  • Castelli Massimiliano and Fabio Scacciavillani "The New Economics of Sovereign Wealth Funds", John Wiley & Sons, 2012
  • Saleem H. Ali and Gary Flomenhoft. "Innovating Sovereign Wealth Funds" Archived 3 March 2011 at the Wayback Machine. Policy Innovations, 17 February 2011.
  • M. Nicolas J. Firzli World Pensions Council (WPC) Asset Owners Report: “Infrastructure Investments in an Age of Austerity: The Pension and Sovereign Funds Perspective”, USAK/JTW 30 July 2011 and Revue Analyse Financière, Q4 2011
  • M. Nicolas J. Firzli and Joshua Franzel. "Non-Federal Sovereign Wealth Funds in the United States and Canada". Revue Analyse Financière, Q3 2014
  • Xu Yi-chong and Gawdat Bahgat, eds. The Political Economy of Sovereign Wealth Funds (Palgrave Macmillan; 2011) 272 pages; case studies of SWFs in China, Kuwait, Russia, the United Arab Emirates, and other countries.

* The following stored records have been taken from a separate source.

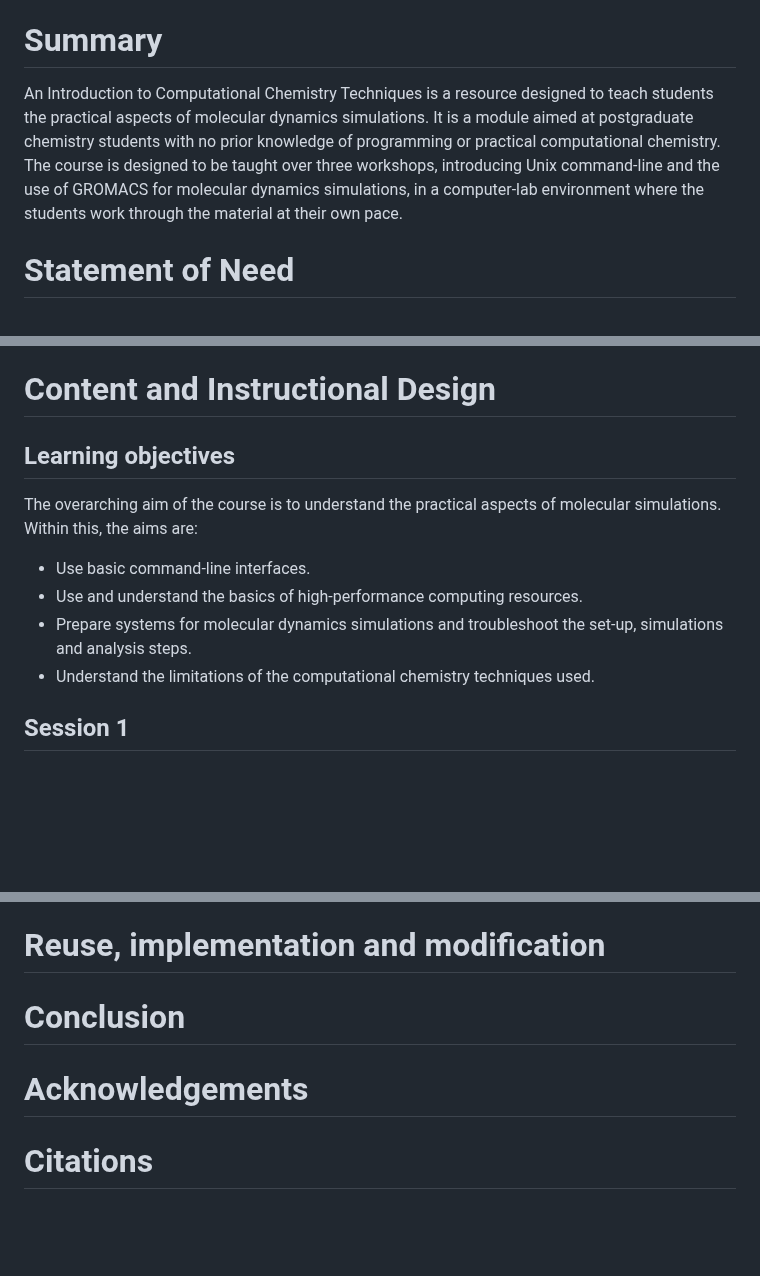
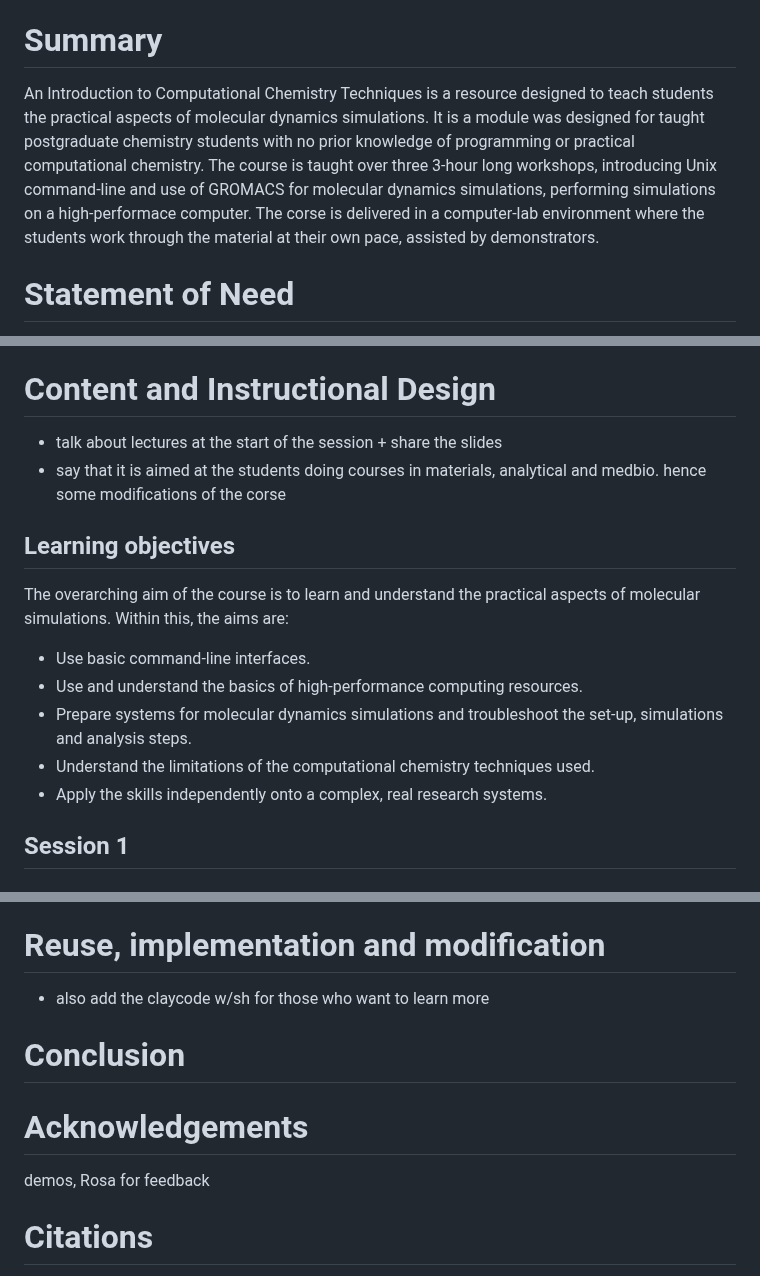
Before and after one commit to Edinburgh-Chemistry-Teaching/MD_ResearchTechniques, a Markdown page: paper.md, 3 parts joined by grey strips. Drawn GitHub-style; blank space fills up the shorter version.

```diff
--- a/paper.md
+++ b/paper.md
@@ -44,10 +44,11 @@ bibliography: paper.bib
  - Cite key references, including a link to the open archive of the software or the learning module.
 
 # Summary
-An Introduction to Computational Chemistry Techniques is a resource designed to teach students the practical aspects of molecular dynamics
-simulations. It is a module aimed at postgraduate chemistry students with no prior knowledge of programming
-or practical computational chemistry. The course is designed to be taught over three workshops, introducing Unix command-line and the use of
-GROMACS for molecular dynamics simulations, in a computer-lab environment where the students work through the material at their own pace.
+An Introduction to Computational Chemistry Techniques is a resource designed to teach students the practical aspects of molecular dynamics simulations.
+It is a module was designed for taught postgraduate chemistry students with no prior knowledge of programming or practical computational chemistry.
+The course is taught over three 3-hour long workshops, introducing Unix command-line and use of
+GROMACS for molecular dynamics simulations, performing simulations on a high-performace computer.
+The corse is delivered in a computer-lab environment where the students work through the material at their own pace, assisted by demonstrators.
 
 # Statement of Need
 [//]: # (taken from course overview)
@@ -58,13 +59,17 @@ methods. This module focuses on molecular dynamics simulations, one of the most
 
 # Content and Instructional Design
 
+- talk about lectures at the start of the session + share the slides
+- say that it is aimed at the students doing courses in materials, analytical and medbio. hence some modifications of the corse
+
 ## Learning objectives
-The overarching aim of the course is to understand the practical aspects of molecular simulations. Within this, the aims are:
+The overarching aim of the course is to learn and understand the practical aspects of molecular simulations. Within this, the aims are:
 
 - Use basic command-line interfaces.
 - Use and understand the basics of high-performance computing resources.
 - Prepare systems for molecular dynamics simulations and troubleshoot the set-up, simulations and analysis steps.
 - Understand the limitations of the computational chemistry techniques used.
+- Apply the skills independently onto a complex, real research systems.
 
 ## Session 1
 
@@ -80,12 +85,15 @@ students are tasked with completing an individual project building off of what t
 
 # Reuse, implementation and modification
 
+- also add the claycode w/sh for those who want to learn more
 
 # Conclusion
 
 
 
 # Acknowledgements
+demos, Rosa for feedback
+
 
 
 # Citations
```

  • Lixia, Loh. "Sovereign Wealth Funds: States Buying the World" (Global Professional Publishing: 2010).